From an abstract art point of view, I love this. From a practical part of view, I think it’s ludicrous… which, I guess, is another reason to love it.
The slowest and longest piece of music in the world
John-Cage-Organ-Project in Halberstadt, Germany
Since September 5, 2000, which is the 88th birthday of the avantgarde composer and artist John Cage, the slowest and longest concert that the world has ever heard has been playing: ORGAN2/ASLSP As SLow aS Possible that means this piece of music, for the organ, will be performed for 639 years in the church of St. Burchardi in Halberstadt, Germany.
How slow is “As slow as possible”?
In 1985 ASLSP was created as a version for the piano, but in 1987 John Cage changed it for the organ at the suggestion of the organist Gerd Zacher. The question of how to realise the opus leads to the conclusion that “as slow as possible” can be thought and played indefinitely – at least as long as the life of an organ lasts remains and also as long as peace and creativity in the following generations exist. But the question remained: How long should the piece be? The first organ performance was 29 minutes. A recent recording lasts 71 minutes. From that question a project was developed over the time that caused a worldwide sensation.
But why Halberstadt and why 639 years?
Michael Praetorius, a composer of the late 16th and early 17th centuries, wrote that an organ with the first modern keyboard arrangement had been built in Halberstadt’s cathedral in 1361. This organ was the first one with a claviature of 12 notes and this claviature is used on our keyboard instruments today. So one can say that the cradle of modern music was in Halberstadt. Subtract 1361 from the millennial year 2000, and the result is 639.

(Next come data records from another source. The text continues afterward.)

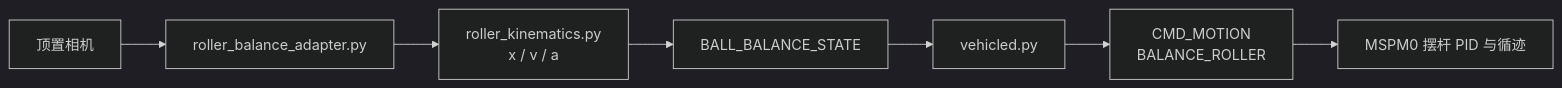
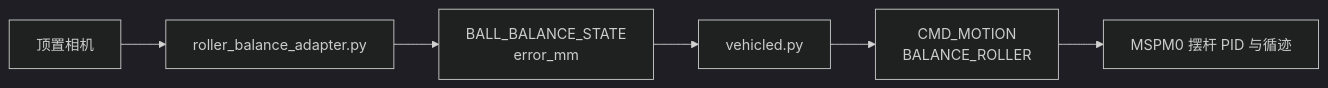
One commit to NaBCberry/robot_car changed the diagram in docs/roller_balance.md. Above: the diagram before and after it, drawn with Mermaid (dark theme). The commit also changed other lines of this file and 6 other files, not shown here.

````diff
--- a/docs/roller_balance.md
+++ b/docs/roller_balance.md
@@ -8,9 +8,8 @@
 ```mermaid
 flowchart LR
     A[顶置相机] --> B[roller_balance_adapter.py]
-    B --> C[roller_kinematics.py<br/>x / v / a]
-    C --> D[BALL_BALANCE_STATE]
-    D --> E[vehicled.py]
-    E --> F[CMD_MOTION<br/>BALANCE_ROLLER]
-    F --> G[MSPM0 摆杆 PID 与循迹]
+    B --> C[BALL_BALANCE_STATE<br/>error_mm]
+    C --> D[vehicled.py]
+    D --> E[CMD_MOTION<br/>BALANCE_ROLLER]
+    E --> F[MSPM0 摆杆 PID 与循迹]
 ```
````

Read more over at http://www.john-cage.halberstadt.de/
Now, that’s what I call a whole note… bah-dum chink…